In total, ALE employs up to 120 staff during the height of summer and caters to 400 to 500 clients each year. In the southern winter, the team drops to a much smaller core group based in Salt Lake City, Utah and Punta Arenas, Chile, plus a handful of remote staff scattered around the globe.

Chef Antony D, prepares rack of lamb in the Union Glacier kitchen. Photo: Wilson Cheung/ALE

The diverse nature of the clients increase the difficulty. At one end of the spectrum, there are solo expeditioners such as Colin O’Brady and Louis Rudd. These adventurers fly in with ALE to Union Glacier camp, but other than meteorological forecasting and potential emergency evacuation, they are largely self-sufficient.

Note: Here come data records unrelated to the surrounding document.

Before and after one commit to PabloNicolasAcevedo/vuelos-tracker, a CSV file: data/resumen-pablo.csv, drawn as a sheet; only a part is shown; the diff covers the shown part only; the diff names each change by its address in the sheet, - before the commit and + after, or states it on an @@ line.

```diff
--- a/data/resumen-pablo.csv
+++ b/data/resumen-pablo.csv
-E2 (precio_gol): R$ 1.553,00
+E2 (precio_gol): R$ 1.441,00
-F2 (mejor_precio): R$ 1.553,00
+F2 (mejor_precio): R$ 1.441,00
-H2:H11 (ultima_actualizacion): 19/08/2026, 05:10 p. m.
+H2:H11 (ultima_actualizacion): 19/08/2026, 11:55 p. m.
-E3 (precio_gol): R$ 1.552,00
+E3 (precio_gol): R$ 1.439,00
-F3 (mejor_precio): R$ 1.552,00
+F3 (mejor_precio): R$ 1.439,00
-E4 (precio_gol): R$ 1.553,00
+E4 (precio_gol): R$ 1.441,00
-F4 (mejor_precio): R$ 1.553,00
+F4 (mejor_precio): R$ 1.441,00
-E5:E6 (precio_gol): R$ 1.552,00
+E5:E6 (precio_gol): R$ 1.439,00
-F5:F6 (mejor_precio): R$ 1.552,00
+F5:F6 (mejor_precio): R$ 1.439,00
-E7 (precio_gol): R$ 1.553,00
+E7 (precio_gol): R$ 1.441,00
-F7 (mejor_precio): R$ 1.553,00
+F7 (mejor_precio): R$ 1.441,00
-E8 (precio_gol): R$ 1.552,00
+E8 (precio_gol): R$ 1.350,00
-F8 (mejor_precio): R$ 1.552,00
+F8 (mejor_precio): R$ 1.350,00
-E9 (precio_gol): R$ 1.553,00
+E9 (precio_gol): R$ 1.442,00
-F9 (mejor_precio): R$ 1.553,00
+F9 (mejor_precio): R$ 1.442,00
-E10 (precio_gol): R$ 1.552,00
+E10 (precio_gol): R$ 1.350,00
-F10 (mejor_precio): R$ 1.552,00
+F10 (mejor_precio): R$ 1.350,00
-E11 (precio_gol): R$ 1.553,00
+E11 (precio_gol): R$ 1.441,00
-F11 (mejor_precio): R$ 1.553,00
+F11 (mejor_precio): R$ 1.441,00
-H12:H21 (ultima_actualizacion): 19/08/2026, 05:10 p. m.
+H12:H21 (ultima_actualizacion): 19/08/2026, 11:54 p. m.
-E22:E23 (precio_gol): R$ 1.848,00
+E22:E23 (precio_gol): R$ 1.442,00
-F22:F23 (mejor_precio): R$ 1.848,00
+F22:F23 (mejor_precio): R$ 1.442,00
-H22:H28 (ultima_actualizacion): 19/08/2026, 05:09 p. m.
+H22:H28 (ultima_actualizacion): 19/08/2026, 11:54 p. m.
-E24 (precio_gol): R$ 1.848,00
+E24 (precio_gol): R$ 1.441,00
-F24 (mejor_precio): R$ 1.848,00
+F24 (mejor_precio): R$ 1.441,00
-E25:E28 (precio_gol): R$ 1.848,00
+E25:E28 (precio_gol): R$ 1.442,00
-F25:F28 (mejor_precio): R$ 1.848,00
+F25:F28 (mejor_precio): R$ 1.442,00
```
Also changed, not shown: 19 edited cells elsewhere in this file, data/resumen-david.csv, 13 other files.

The primary attractions for adventurers are, of course, the South Pole and Mount Vinson. Both goals feature their own staging camps and can be completed with varying levels of logistical support from ALE. Temporary field outposts can be set up across the continent, allowing for bespoke projects. Adventurers can bring their own guides, set off solo or hire support directly through ALE.

A map showing the various ALE camps (yellow markers). Photo: ALE

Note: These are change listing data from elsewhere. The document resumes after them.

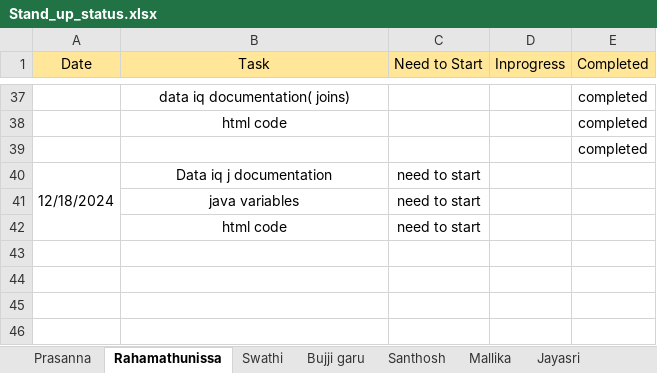
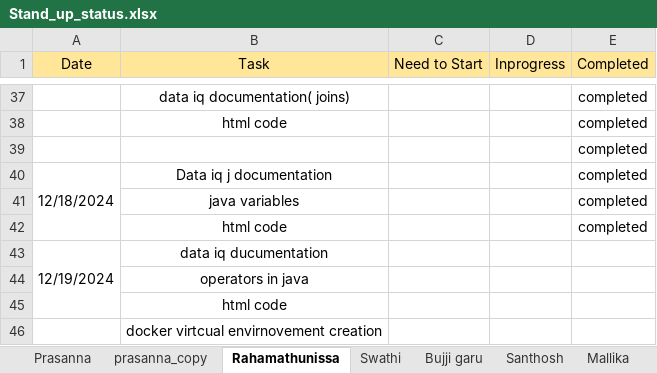
Before and after one commit to jayasriNandipu/Daily_standup_all, an Excel workbook: Stand_up_status.xlsx, sheet Rahamathunissa, drawn as a sheet; only a part is shown, gaps mark what is left out; values as stored, in another font and other column widths than the file's, no borders; removed rows and columns are numbered as before the commit, all else as after; the diff names each change by its address in the sheet, - before the commit and + after, or states it on an @@ line.

```diff
--- a/Stand_up_status.xlsx (sheet Rahamathunissa)
+++ b/Stand_up_status.xlsx (sheet Rahamathunissa)
+sheet tab: prasanna_copy
-C40 (Need to Start): need to start
+C40 (Need to Start): (empty)
-E40 (Completed): (empty)
+E40 (Completed): completed
-row 41:  | java variables | need to start
-row 42:  | html code | need to start
+row 41:  | java variables |  |  | completed
+row 42:  | html code |  |  | completed
+row 43: 12/19/2024 | data iq ducumentation
+row 44:  | operators in java
+row 45:  | html code
+row 46:  | docker virtcual envirnovement creation
```
Also changed, not shown: sheet Jayasri, sheet Prasanna, sheet Bujji garu, sheet Mallika.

For all technical activities, ALE requires clients to detail previous expedition experience and complete a skills questionnaire before bookings are confirmed. “We look for an array of things: relevant experience — previous expeditions, mountains climbed or polar training courses,” says David Rootes. “We also look at their physical condition and any other activities that complement what they want to do in Antarctica. Guests can hire their own guide, request skills training at Union Glacier Camp or both to enhance their expedition.”

A guest takes off his down jacket at the end of a snack break. Photo: Carl Alvey/ALE

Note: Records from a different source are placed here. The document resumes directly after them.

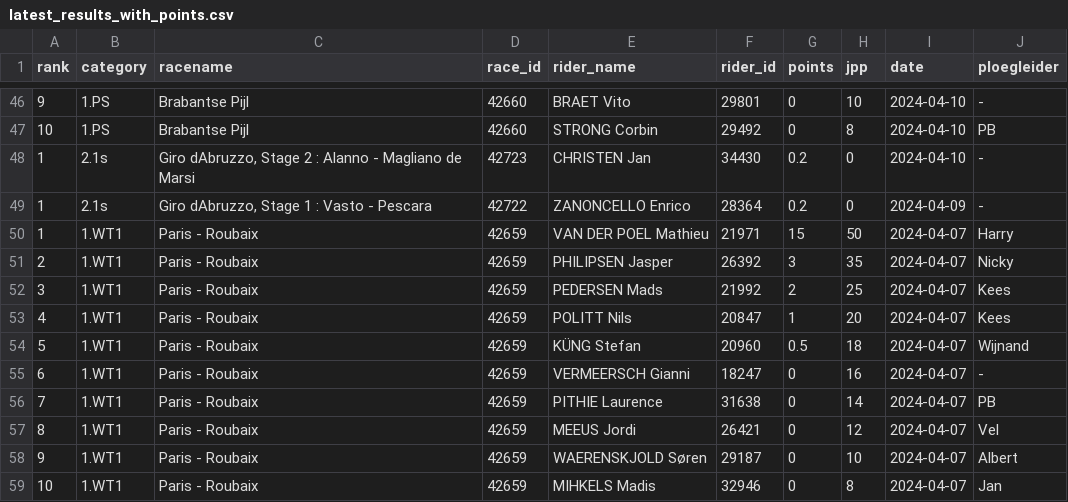
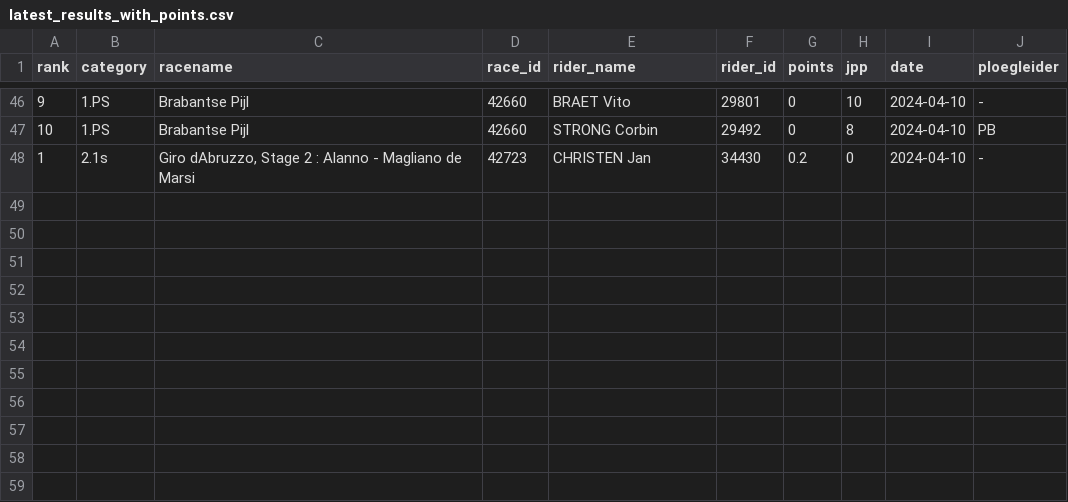
Before and after one commit to wijnandb/wielerspel2024, a CSV file: _data/latest_results_with_points.csv, drawn as a sheet; only a part is shown, gaps mark what is left out; the diff names each change by its address in the sheet, - before the commit and + after, or states it on an @@ line.

Commit message:
Points processed at 2024-04-14T18:19:57

```diff
--- a/_data/latest_results_with_points.csv
+++ b/_data/latest_results_with_points.csv
-row 49: 1 | 2.1s | Giro dAbruzzo, Stage 1 : Vasto - Pescara | 42722 | ZANONCELLO Enrico | 28364 | 0.2 | 0 | 2024-04-09 | -
-row 50: 1 | 1.WT1 | Paris - Roubaix | 42659 | VAN DER POEL Mathieu | 21971 | 15 | 50 | 2024-04-07 | Harry
-row 51: 2 | 1.WT1 | Paris - Roubaix | 42659 | PHILIPSEN Jasper | 26392 | 3 | 35 | 2024-04-07 | Nicky
-row 52: 3 | 1.WT1 | Paris - Roubaix | 42659 | PEDERSEN Mads | 21992 | 2 | 25 | 2024-04-07 | Kees
-row 53: 4 | 1.WT1 | Paris - Roubaix | 42659 | POLITT Nils | 20847 | 1 | 20 | 2024-04-07 | Kees
-row 54: 5 | 1.WT1 | Paris - Roubaix | 42659 | KÜNG Stefan | 20960 | 0.5 | 18 | 2024-04-07 | Wijnand
-row 55: 6 | 1.WT1 | Paris - Roubaix | 42659 | VERMEERSCH Gianni | 18247 | 0 | 16 | 2024-04-07 | -
-row 56: 7 | 1.WT1 | Paris - Roubaix | 42659 | PITHIE Laurence | 31638 | 0 | 14 | 2024-04-07 | PB
-row 57: 8 | 1.WT1 | Paris - Roubaix | 42659 | MEEUS Jordi | 26421 | 0 | 12 | 2024-04-07 | Vel
-row 58: 9 | 1.WT1 | Paris - Roubaix | 42659 | WAERENSKJOLD Søren | 29187 | 0 | 10 | 2024-04-07 | Albert
-row 59: 10 | 1.WT1 | Paris - Roubaix | 42659 | MIHKELS Madis | 32946 | 0 | 8 | 2024-04-07 | Jan
```
Also changed, not shown: dynamic/latest_results_with_points.csv.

South Pole expeditions typically take about 58 days. Depending on weather, climbing Mount Vinson requires 12 days or more. Typically, ALE finds that clients don’t bite off more than they can chew. Rootes likens it to a moonwalk, with the difficulties of the location forcing everyone “whether they are a first-time visitor or a seasoned explorer [to become] completely involved in the everyday tasks of just living in such a remote place.”

At the other end of the client spectrum, adventurous tourists can stay at the luxury Three Glaciers camp. Situated in the foothills of the Heritage Range, this camp serves fine food and wine, and approximates a top-class hotel experience. Guests can take out snow bikes, go skiing and even skydive.

Skydivers exit a Twin Otter over Union Glacier. Photo: Adam Ungar/ALE

Their Gould Bay camp draws a different crowd. Built on frozen sea-ice in the southern Weddell Sea, it provides a base for those visiting the nearby 8,000-strong colony of emperor penguins.

Emperor penguin colony, under the midnight sun. Photo: David Rootes/ALE

Aside from ensuring clients arrive and depart safely, a key component of ALE’s work involves creating policies that uphold the environmental standards of the Antarctic Treaty. The treaty came into force in 1998, but much of the law is open to interpretation, forcing a great deal of self-regulation. ALE has tracked its carbon output for almost two decades and works to reduce its emissions every year. Field camps run mostly on solar power.

All human and operational waste needs to be removed too. To date, it seems to be working. Compared with other tourist peaks, Mount Vinson remains a very clean summit (though its status as the most remote, last discovered, last climbed and last-named of the Seven Summits probably helps).

Climbers approach the summit of Mount Vinson. Photo: Dylan Taylor/ALE

The 2019-2020 summer season is just days away. Last season saw drama aplenty, thanks to Rudd’s and O’Brady’s “race” across the continent and the unusually poor snow conditions that forced several unscheduled food drops and aborted expeditions. This season, Jenny Davis and Wendy Searle are going for new South Pole speed records and Geoff Wilson aims to complete the longest ever unsupported polar journey, a 5,600km snowkite expedition around the continent. Others, in the best Antarctic tradition (see Amundsen, Roald), want to keep their ambitious plans under wraps from everyone but ALE, the all-seeing logistics eye on the Southern Continent.